Extracted data entries:
+---+
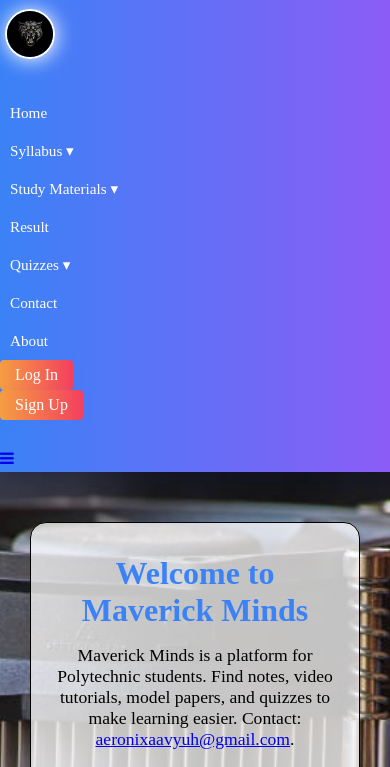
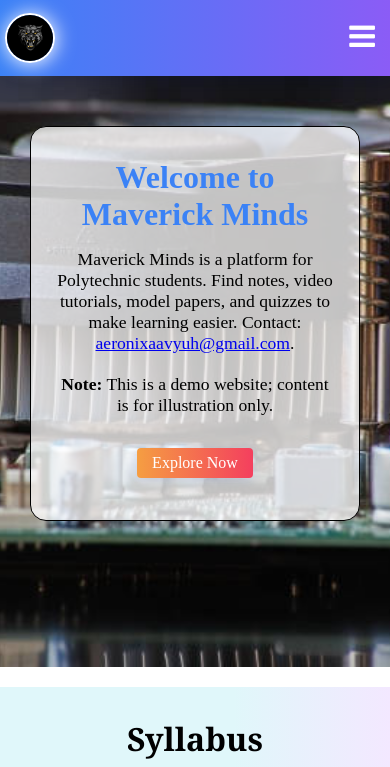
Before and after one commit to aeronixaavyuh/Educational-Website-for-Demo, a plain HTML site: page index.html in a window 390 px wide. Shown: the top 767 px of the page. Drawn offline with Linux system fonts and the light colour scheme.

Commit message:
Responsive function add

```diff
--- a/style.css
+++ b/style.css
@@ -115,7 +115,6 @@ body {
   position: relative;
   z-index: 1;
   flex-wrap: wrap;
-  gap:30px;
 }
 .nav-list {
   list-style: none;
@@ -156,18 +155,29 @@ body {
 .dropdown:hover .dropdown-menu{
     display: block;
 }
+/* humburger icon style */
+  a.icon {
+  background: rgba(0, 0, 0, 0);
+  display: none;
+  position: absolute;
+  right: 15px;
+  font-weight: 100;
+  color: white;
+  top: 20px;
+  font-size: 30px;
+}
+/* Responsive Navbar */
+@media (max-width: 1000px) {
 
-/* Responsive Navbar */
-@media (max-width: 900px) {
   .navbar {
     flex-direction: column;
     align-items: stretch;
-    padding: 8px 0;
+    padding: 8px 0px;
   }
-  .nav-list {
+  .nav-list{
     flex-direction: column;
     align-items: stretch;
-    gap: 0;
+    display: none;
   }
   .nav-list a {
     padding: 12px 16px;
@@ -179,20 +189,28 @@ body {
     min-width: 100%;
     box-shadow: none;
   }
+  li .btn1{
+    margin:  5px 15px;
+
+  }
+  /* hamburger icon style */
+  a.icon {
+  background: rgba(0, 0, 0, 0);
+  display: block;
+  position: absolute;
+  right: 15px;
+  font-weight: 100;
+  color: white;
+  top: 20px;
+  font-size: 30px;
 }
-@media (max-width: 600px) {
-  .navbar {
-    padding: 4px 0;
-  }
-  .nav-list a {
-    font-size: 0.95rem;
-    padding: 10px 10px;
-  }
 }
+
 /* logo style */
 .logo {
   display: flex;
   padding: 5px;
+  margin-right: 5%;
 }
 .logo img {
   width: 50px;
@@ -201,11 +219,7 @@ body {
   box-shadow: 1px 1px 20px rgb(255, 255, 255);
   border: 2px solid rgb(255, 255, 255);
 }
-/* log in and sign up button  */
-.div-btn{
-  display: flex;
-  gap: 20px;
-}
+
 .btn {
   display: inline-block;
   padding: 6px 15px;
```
+---+
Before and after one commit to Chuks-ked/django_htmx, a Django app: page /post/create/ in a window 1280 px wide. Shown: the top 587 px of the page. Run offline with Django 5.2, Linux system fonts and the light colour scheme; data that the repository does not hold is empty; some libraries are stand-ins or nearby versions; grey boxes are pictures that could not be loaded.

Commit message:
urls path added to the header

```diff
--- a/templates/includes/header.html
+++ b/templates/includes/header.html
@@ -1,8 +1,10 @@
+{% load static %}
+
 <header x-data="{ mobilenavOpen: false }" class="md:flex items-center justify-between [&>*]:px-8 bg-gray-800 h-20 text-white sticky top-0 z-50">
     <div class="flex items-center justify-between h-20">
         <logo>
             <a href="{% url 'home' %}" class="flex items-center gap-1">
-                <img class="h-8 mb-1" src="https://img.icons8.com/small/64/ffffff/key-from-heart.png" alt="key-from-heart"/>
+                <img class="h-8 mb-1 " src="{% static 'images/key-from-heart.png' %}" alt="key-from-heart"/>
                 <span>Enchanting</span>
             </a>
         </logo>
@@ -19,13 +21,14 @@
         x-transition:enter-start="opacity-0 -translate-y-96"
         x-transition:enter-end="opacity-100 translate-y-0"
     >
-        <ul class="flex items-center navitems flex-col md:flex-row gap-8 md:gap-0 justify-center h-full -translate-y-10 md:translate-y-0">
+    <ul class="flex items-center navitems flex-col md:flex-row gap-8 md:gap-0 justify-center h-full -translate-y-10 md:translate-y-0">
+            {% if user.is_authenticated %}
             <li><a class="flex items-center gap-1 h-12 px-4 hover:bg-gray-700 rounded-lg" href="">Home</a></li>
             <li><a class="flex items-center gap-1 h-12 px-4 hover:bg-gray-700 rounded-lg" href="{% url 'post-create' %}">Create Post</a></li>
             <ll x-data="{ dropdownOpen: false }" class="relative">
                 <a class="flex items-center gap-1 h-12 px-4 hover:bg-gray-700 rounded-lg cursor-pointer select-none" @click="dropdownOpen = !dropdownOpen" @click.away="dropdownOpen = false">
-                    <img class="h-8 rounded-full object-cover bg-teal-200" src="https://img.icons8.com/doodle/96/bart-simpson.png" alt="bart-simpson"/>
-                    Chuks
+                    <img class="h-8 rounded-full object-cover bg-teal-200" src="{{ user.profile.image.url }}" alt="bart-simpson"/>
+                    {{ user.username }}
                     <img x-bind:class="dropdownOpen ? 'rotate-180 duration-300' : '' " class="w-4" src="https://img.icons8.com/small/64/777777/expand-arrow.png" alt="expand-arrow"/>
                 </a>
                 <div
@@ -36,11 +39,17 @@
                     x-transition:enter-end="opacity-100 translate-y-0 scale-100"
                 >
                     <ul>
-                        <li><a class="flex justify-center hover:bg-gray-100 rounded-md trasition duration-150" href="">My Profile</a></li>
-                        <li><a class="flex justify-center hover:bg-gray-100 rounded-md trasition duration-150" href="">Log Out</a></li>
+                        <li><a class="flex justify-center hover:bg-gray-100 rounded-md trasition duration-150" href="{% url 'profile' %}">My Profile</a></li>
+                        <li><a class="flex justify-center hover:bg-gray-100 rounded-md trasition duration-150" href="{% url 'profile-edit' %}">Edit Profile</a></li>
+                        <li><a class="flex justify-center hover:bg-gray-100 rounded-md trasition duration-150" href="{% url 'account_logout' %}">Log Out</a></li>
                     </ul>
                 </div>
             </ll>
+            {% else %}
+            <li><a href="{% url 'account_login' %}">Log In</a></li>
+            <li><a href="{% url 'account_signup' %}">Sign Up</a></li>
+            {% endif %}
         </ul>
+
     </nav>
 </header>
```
+---+
▸ Work item: Look over the records above, and wherever a line contains the string "display", copy that line.

▸ Solution for this exercise:
     display: block;
+  display: none;
+    display: none;
+  display: block;
   display: flex;
-  display: flex;
   display: inline-block;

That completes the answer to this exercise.